■ **Task item**
In the entries below, spot each line with the word "italic" and copy it.

■ **Source data**
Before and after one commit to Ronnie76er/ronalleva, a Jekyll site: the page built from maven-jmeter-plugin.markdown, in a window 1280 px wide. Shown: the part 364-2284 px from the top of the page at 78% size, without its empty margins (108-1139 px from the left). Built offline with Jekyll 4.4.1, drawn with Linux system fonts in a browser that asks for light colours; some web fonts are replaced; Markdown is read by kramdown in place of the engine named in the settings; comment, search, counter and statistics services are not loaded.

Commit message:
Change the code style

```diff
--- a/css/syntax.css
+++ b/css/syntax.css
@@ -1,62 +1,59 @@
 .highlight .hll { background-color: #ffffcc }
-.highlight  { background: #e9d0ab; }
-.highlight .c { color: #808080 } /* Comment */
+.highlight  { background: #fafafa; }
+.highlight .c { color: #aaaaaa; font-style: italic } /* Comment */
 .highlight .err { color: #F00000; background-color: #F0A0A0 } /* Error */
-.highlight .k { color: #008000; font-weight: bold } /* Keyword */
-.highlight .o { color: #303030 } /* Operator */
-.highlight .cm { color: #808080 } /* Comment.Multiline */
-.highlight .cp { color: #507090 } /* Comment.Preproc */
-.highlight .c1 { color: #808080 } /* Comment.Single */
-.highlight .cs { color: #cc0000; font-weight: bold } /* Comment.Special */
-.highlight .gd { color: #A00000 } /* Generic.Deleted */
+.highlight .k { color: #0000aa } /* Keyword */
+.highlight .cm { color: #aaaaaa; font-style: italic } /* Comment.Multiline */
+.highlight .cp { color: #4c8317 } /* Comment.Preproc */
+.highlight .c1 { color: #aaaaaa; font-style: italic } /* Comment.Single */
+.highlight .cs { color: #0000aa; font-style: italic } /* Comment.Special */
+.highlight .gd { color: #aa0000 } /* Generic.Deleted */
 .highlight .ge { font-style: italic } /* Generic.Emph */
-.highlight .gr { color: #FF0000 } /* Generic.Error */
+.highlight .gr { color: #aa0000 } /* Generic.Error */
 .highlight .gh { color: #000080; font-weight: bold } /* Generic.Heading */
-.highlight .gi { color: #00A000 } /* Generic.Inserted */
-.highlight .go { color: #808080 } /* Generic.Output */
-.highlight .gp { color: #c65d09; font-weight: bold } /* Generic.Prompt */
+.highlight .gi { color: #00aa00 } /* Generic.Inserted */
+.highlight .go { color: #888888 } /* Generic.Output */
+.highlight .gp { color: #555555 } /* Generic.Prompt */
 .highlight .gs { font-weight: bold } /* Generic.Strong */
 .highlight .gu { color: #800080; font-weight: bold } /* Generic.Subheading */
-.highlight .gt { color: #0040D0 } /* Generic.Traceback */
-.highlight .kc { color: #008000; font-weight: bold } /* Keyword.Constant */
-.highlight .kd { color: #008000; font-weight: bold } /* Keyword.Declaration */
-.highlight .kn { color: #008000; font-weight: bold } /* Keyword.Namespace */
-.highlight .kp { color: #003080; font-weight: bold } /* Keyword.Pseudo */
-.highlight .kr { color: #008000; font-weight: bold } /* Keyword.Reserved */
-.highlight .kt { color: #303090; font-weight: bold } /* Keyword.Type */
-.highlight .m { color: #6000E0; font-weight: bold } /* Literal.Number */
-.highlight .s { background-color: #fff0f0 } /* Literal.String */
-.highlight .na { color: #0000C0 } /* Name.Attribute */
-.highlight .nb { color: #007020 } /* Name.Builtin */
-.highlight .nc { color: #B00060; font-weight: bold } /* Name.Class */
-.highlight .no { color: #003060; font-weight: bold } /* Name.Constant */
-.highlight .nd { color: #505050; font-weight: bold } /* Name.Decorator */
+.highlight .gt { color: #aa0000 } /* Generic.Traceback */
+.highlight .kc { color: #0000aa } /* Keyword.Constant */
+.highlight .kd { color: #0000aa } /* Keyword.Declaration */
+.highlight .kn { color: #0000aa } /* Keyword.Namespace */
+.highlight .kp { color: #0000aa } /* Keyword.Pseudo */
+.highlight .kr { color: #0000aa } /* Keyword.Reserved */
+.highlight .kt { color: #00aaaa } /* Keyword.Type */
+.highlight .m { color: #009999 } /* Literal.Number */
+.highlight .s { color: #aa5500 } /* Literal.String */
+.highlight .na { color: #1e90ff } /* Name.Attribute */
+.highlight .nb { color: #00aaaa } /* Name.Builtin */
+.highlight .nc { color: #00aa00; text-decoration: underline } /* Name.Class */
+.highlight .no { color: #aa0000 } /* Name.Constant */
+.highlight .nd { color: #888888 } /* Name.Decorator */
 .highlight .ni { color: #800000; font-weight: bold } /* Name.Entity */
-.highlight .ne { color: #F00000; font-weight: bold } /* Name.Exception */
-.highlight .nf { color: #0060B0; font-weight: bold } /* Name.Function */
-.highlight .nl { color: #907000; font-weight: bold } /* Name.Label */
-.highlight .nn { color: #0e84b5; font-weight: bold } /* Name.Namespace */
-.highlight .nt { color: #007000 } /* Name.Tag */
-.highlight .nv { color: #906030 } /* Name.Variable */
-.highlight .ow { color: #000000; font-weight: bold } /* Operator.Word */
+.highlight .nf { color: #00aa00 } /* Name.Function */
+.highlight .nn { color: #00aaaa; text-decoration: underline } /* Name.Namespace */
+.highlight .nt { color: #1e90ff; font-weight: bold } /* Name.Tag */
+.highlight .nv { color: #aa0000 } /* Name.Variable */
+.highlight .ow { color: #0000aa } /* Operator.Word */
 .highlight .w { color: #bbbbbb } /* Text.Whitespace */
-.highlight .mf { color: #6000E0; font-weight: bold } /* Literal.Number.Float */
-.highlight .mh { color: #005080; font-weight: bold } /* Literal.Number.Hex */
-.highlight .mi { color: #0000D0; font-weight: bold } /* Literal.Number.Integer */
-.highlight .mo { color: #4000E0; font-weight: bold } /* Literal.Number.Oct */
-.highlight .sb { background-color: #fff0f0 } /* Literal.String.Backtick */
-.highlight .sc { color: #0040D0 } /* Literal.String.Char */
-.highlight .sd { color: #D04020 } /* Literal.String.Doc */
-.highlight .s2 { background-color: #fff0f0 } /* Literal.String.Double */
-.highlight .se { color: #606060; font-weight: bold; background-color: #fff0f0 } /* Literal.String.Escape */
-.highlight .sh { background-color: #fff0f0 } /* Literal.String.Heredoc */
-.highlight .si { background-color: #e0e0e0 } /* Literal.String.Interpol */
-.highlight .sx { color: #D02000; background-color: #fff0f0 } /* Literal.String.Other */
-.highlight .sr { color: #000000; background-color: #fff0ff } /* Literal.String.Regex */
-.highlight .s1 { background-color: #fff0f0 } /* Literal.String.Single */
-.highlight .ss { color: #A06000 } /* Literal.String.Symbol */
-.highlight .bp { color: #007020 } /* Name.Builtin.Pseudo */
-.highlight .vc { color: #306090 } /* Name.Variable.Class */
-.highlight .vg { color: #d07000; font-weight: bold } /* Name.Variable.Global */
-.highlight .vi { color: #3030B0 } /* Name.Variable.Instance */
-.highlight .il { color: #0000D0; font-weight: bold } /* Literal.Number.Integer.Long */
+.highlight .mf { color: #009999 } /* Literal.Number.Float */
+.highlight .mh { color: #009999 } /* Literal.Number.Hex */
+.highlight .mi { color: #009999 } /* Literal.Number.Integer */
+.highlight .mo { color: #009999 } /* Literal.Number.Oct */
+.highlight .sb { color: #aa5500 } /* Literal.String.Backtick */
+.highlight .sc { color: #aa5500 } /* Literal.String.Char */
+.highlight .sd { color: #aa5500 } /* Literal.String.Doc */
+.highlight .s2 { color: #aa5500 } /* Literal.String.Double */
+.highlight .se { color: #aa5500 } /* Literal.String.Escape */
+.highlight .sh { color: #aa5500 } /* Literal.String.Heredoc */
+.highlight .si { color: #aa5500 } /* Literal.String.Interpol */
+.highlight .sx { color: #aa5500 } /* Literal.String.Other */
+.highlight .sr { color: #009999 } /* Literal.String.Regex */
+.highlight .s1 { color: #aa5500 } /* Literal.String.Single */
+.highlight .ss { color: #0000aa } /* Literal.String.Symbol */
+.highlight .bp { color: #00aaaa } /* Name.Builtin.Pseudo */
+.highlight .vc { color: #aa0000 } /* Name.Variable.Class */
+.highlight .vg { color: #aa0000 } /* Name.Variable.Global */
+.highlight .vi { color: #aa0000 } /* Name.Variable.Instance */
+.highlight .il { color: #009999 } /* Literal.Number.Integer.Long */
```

■ **Completed task**
+.highlight .c { color: #aaaaaa; font-style: italic } /* Comment */
+.highlight .cm { color: #aaaaaa; font-style: italic } /* Comment.Multiline */
+.highlight .c1 { color: #aaaaaa; font-style: italic } /* Comment.Single */
+.highlight .cs { color: #0000aa; font-style: italic } /* Comment.Special */
 .highlight .ge { font-style: italic } /* Generic.Emph */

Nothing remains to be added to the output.